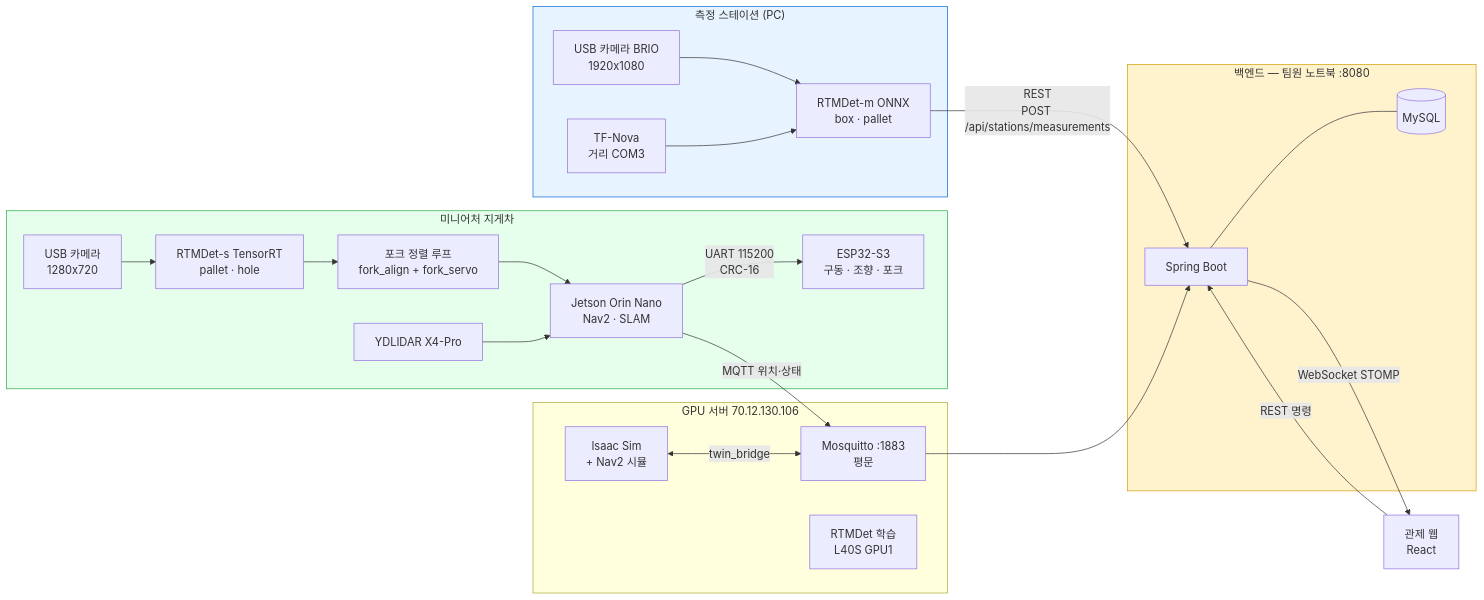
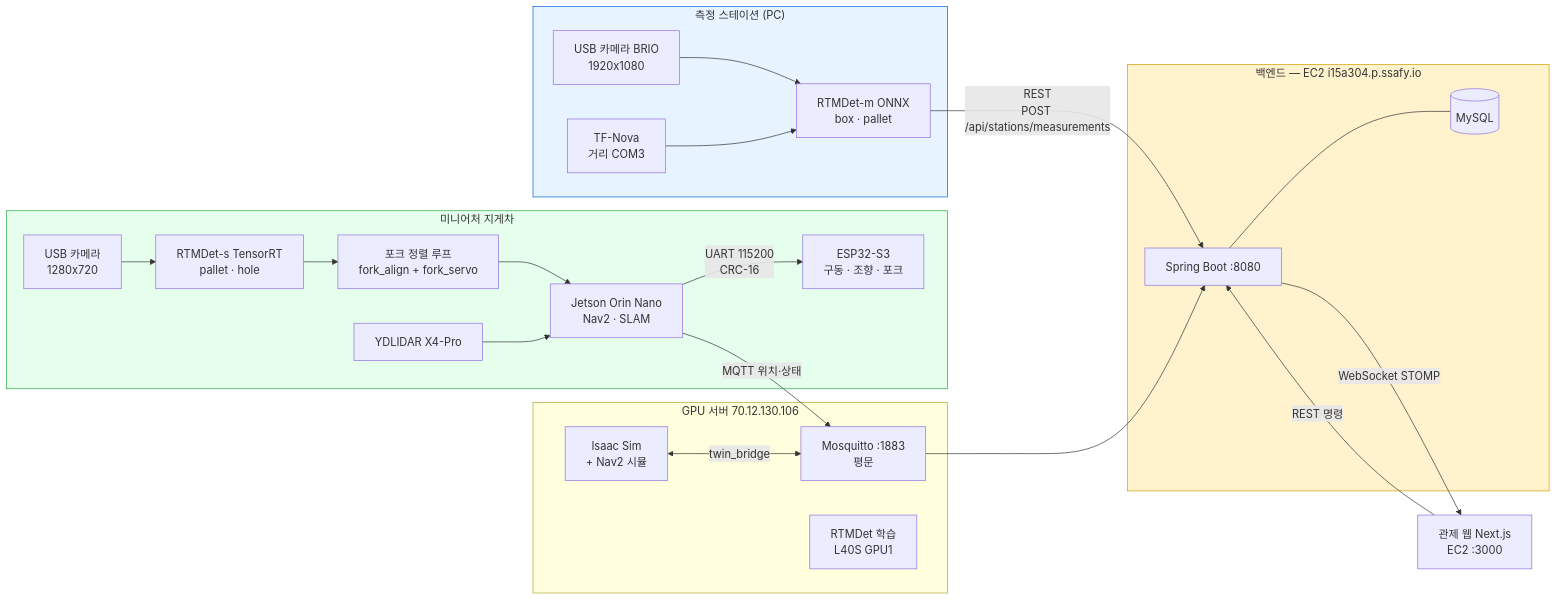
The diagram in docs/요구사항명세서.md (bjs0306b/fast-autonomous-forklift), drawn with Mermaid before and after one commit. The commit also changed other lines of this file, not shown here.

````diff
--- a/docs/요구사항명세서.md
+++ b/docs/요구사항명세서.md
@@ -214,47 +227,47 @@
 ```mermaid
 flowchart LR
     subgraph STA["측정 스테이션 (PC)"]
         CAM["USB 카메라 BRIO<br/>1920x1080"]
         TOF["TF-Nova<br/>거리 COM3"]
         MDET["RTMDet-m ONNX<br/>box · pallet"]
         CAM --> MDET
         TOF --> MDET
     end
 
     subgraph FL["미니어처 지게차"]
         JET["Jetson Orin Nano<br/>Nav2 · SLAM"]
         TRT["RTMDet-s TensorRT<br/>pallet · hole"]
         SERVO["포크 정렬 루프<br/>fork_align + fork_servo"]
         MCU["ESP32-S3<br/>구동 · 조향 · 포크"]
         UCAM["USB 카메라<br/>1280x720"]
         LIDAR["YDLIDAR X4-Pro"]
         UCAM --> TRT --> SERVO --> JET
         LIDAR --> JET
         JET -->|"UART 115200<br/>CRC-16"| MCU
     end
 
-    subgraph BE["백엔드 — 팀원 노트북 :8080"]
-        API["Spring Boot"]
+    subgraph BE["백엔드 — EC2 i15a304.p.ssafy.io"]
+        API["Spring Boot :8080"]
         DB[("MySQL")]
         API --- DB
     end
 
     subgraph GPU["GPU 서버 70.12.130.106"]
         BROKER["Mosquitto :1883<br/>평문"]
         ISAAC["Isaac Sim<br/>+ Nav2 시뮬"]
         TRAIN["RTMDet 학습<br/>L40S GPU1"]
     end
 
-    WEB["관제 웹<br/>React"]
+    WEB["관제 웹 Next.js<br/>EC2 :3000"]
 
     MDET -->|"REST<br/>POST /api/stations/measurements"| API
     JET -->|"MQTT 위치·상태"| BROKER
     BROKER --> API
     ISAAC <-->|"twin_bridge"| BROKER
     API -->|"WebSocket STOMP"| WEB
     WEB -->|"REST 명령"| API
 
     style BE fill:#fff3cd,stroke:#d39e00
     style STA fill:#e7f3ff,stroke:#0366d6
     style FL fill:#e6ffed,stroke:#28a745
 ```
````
◆ ◆ ◆ ◆ ◆ ◆ ◆
● **REQUIRED WORK**
Pictures aside, return all the entries above exactly.

● **RESPONSE BOX**
The diagram in docs/요구사항명세서.md (bjs0306b/fast-autonomous-forklift), drawn with Mermaid before and after one commit. The commit also changed other lines of this file, not shown here.

````diff
--- a/docs/요구사항명세서.md
+++ b/docs/요구사항명세서.md
@@ -214,47 +227,47 @@
 ```mermaid
 flowchart LR
     subgraph STA["측정 스테이션 (PC)"]
         CAM["USB 카메라 BRIO<br/>1920x1080"]
         TOF["TF-Nova<br/>거리 COM3"]
         MDET["RTMDet-m ONNX<br/>box · pallet"]
         CAM --> MDET
         TOF --> MDET
     end
 
     subgraph FL["미니어처 지게차"]
         JET["Jetson Orin Nano<br/>Nav2 · SLAM"]
         TRT["RTMDet-s TensorRT<br/>pallet · hole"]
         SERVO["포크 정렬 루프<br/>fork_align + fork_servo"]
         MCU["ESP32-S3<br/>구동 · 조향 · 포크"]
         UCAM["USB 카메라<br/>1280x720"]
         LIDAR["YDLIDAR X4-Pro"]
         UCAM --> TRT --> SERVO --> JET
         LIDAR --> JET
         JET -->|"UART 115200<br/>CRC-16"| MCU
     end
 
-    subgraph BE["백엔드 — 팀원 노트북 :8080"]
-        API["Spring Boot"]
+    subgraph BE["백엔드 — EC2 i15a304.p.ssafy.io"]
+        API["Spring Boot :8080"]
         DB[("MySQL")]
         API --- DB
     end
 
     subgraph GPU["GPU 서버 70.12.130.106"]
         BROKER["Mosquitto :1883<br/>평문"]
         ISAAC["Isaac Sim<br/>+ Nav2 시뮬"]
         TRAIN["RTMDet 학습<br/>L40S GPU1"]
     end
 
-    WEB["관제 웹<br/>React"]
+    WEB["관제 웹 Next.js<br/>EC2 :3000"]
 
     MDET -->|"REST<br/>POST /api/stations/measurements"| API
     JET -->|"MQTT 위치·상태"| BROKER
     BROKER --> API
     ISAAC <-->|"twin_bridge"| BROKER
     API -->|"WebSocket STOMP"| WEB
     WEB -->|"REST 명령"| API
 
     style BE fill:#fff3cd,stroke:#d39e00
     style STA fill:#e7f3ff,stroke:#0366d6
     style FL fill:#e6ffed,stroke:#28a745
 ```
````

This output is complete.